Difference listings:
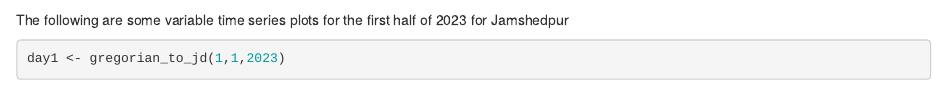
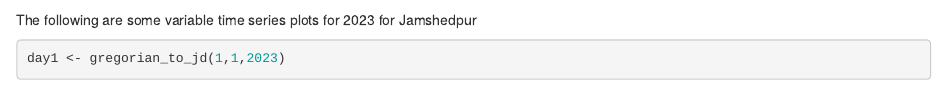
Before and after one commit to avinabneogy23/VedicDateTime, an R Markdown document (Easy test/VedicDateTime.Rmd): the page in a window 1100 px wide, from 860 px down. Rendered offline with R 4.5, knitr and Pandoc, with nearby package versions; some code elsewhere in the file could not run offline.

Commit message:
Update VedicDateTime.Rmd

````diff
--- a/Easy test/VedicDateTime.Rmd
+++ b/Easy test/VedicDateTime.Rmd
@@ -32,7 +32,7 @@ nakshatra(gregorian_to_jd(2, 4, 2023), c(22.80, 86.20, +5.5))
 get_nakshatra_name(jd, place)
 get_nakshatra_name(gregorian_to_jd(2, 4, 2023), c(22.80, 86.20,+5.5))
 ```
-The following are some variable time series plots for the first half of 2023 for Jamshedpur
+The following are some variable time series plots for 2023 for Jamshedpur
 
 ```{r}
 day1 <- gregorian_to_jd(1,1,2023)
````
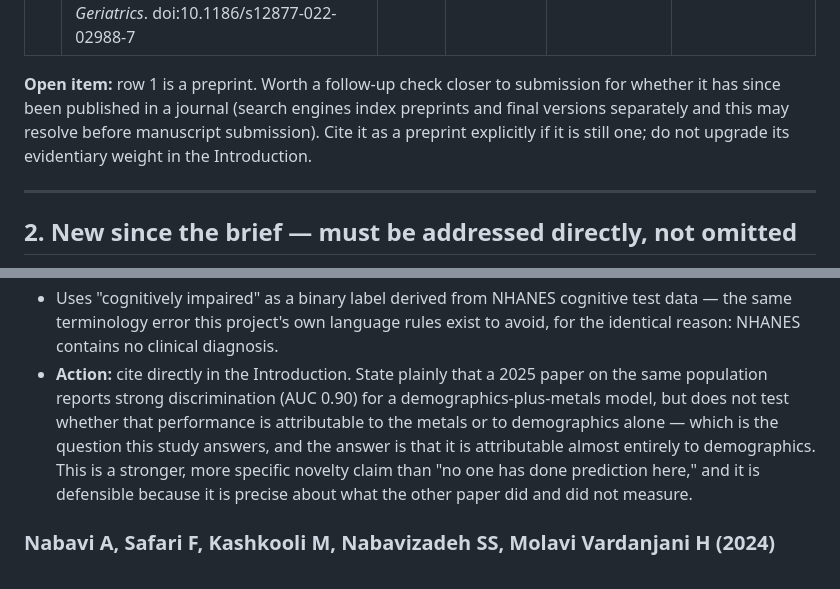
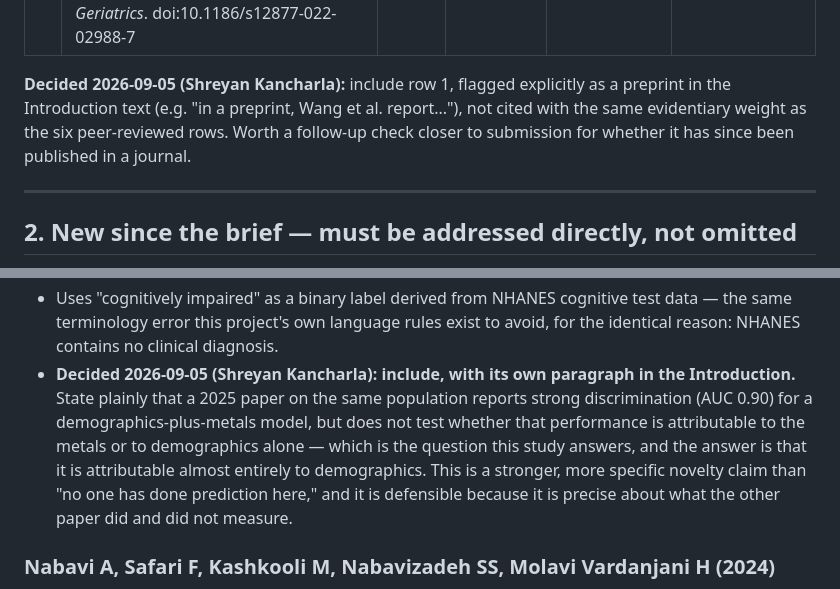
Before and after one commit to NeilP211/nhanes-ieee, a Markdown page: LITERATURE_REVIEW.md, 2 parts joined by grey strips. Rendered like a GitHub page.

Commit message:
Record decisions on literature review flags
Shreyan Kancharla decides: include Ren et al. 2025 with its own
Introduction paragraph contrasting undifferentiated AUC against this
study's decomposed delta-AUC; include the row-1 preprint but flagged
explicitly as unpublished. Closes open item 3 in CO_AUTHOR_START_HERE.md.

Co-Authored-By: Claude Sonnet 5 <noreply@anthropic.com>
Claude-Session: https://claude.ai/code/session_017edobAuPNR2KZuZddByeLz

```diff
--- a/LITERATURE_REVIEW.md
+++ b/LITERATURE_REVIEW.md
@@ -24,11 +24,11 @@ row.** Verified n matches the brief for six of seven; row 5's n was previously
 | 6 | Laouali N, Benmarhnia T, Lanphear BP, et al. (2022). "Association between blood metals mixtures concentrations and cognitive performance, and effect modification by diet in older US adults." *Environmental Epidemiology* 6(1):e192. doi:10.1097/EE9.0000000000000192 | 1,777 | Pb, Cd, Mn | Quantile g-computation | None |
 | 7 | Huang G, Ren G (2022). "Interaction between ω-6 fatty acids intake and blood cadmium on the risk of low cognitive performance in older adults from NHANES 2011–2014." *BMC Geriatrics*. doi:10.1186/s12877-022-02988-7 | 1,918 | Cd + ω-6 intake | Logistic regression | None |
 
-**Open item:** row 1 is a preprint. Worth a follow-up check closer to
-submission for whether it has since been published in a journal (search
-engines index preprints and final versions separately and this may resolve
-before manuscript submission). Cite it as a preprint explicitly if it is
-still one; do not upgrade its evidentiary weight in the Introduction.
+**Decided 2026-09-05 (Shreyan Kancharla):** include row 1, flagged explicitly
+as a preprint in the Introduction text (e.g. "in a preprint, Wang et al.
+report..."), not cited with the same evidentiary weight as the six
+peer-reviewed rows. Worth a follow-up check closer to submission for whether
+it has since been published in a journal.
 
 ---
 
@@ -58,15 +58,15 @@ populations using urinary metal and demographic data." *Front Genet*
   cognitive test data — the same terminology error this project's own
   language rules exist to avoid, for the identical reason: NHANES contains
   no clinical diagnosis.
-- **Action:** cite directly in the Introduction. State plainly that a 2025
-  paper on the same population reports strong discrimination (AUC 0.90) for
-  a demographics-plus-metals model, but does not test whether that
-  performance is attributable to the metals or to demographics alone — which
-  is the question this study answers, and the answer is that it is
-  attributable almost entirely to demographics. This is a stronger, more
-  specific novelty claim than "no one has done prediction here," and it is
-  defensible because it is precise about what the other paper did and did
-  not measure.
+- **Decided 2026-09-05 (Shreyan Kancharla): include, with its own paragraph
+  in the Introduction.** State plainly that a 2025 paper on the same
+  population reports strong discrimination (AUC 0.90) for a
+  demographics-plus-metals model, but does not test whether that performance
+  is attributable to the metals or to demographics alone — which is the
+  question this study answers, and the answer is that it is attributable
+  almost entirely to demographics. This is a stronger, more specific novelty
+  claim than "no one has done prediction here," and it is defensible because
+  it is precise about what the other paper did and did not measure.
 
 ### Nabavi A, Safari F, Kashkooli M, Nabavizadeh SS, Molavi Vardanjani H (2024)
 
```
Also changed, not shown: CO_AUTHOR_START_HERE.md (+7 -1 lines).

> **Activity**
Output all lines above precisely. Pictures are to be left out.

> **Task result**
Before and after one commit to avinabneogy23/VedicDateTime, an R Markdown document (Easy test/VedicDateTime.Rmd): the page in a window 1100 px wide, from 860 px down. Rendered offline with R 4.5, knitr and Pandoc, with nearby package versions; some code elsewhere in the file could not run offline.

Commit message:
Update VedicDateTime.Rmd

````diff
--- a/Easy test/VedicDateTime.Rmd
+++ b/Easy test/VedicDateTime.Rmd
@@ -32,7 +32,7 @@ nakshatra(gregorian_to_jd(2, 4, 2023), c(22.80, 86.20, +5.5))
 get_nakshatra_name(jd, place)
 get_nakshatra_name(gregorian_to_jd(2, 4, 2023), c(22.80, 86.20,+5.5))
 ```
-The following are some variable time series plots for the first half of 2023 for Jamshedpur
+The following are some variable time series plots for 2023 for Jamshedpur
 
 ```{r}
 day1 <- gregorian_to_jd(1,1,2023)
````
Before and after one commit to NeilP211/nhanes-ieee, a Markdown page: LITERATURE_REVIEW.md, 2 parts joined by grey strips. Rendered like a GitHub page.

Commit message:
Record decisions on literature review flags
Shreyan Kancharla decides: include Ren et al. 2025 with its own
Introduction paragraph contrasting undifferentiated AUC against this
study's decomposed delta-AUC; include the row-1 preprint but flagged
explicitly as unpublished. Closes open item 3 in CO_AUTHOR_START_HERE.md.

Co-Authored-By: Claude Sonnet 5 <noreply@anthropic.com>
Claude-Session: https://claude.ai/code/session_017edobAuPNR2KZuZddByeLz

```diff
--- a/LITERATURE_REVIEW.md
+++ b/LITERATURE_REVIEW.md
@@ -24,11 +24,11 @@ row.** Verified n matches the brief for six of seven; row 5's n was previously
 | 6 | Laouali N, Benmarhnia T, Lanphear BP, et al. (2022). "Association between blood metals mixtures concentrations and cognitive performance, and effect modification by diet in older US adults." *Environmental Epidemiology* 6(1):e192. doi:10.1097/EE9.0000000000000192 | 1,777 | Pb, Cd, Mn | Quantile g-computation | None |
 | 7 | Huang G, Ren G (2022). "Interaction between ω-6 fatty acids intake and blood cadmium on the risk of low cognitive performance in older adults from NHANES 2011–2014." *BMC Geriatrics*. doi:10.1186/s12877-022-02988-7 | 1,918 | Cd + ω-6 intake | Logistic regression | None |
 
-**Open item:** row 1 is a preprint. Worth a follow-up check closer to
-submission for whether it has since been published in a journal (search
-engines index preprints and final versions separately and this may resolve
-before manuscript submission). Cite it as a preprint explicitly if it is
-still one; do not upgrade its evidentiary weight in the Introduction.
+**Decided 2026-09-05 (Shreyan Kancharla):** include row 1, flagged explicitly
+as a preprint in the Introduction text (e.g. "in a preprint, Wang et al.
+report..."), not cited with the same evidentiary weight as the six
+peer-reviewed rows. Worth a follow-up check closer to submission for whether
+it has since been published in a journal.
 
 ---
 
@@ -58,15 +58,15 @@ populations using urinary metal and demographic data." *Front Genet*
   cognitive test data — the same terminology error this project's own
   language rules exist to avoid, for the identical reason: NHANES contains
   no clinical diagnosis.
-- **Action:** cite directly in the Introduction. State plainly that a 2025
-  paper on the same population reports strong discrimination (AUC 0.90) for
-  a demographics-plus-metals model, but does not test whether that
-  performance is attributable to the metals or to demographics alone — which
-  is the question this study answers, and the answer is that it is
-  attributable almost entirely to demographics. This is a stronger, more
-  specific novelty claim than "no one has done prediction here," and it is
-  defensible because it is precise about what the other paper did and did
-  not measure.
+- **Decided 2026-09-05 (Shreyan Kancharla): include, with its own paragraph
+  in the Introduction.** State plainly that a 2025 paper on the same
+  population reports strong discrimination (AUC 0.90) for a
+  demographics-plus-metals model, but does not test whether that performance
+  is attributable to the metals or to demographics alone — which is the
+  question this study answers, and the answer is that it is attributable
+  almost entirely to demographics. This is a stronger, more specific novelty
+  claim than "no one has done prediction here," and it is defensible because
+  it is precise about what the other paper did and did not measure.
 
 ### Nabavi A, Safari F, Kashkooli M, Nabavizadeh SS, Molavi Vardanjani H (2024)
 
```
Also changed, not shown: CO_AUTHOR_START_HERE.md (+7 -1 lines).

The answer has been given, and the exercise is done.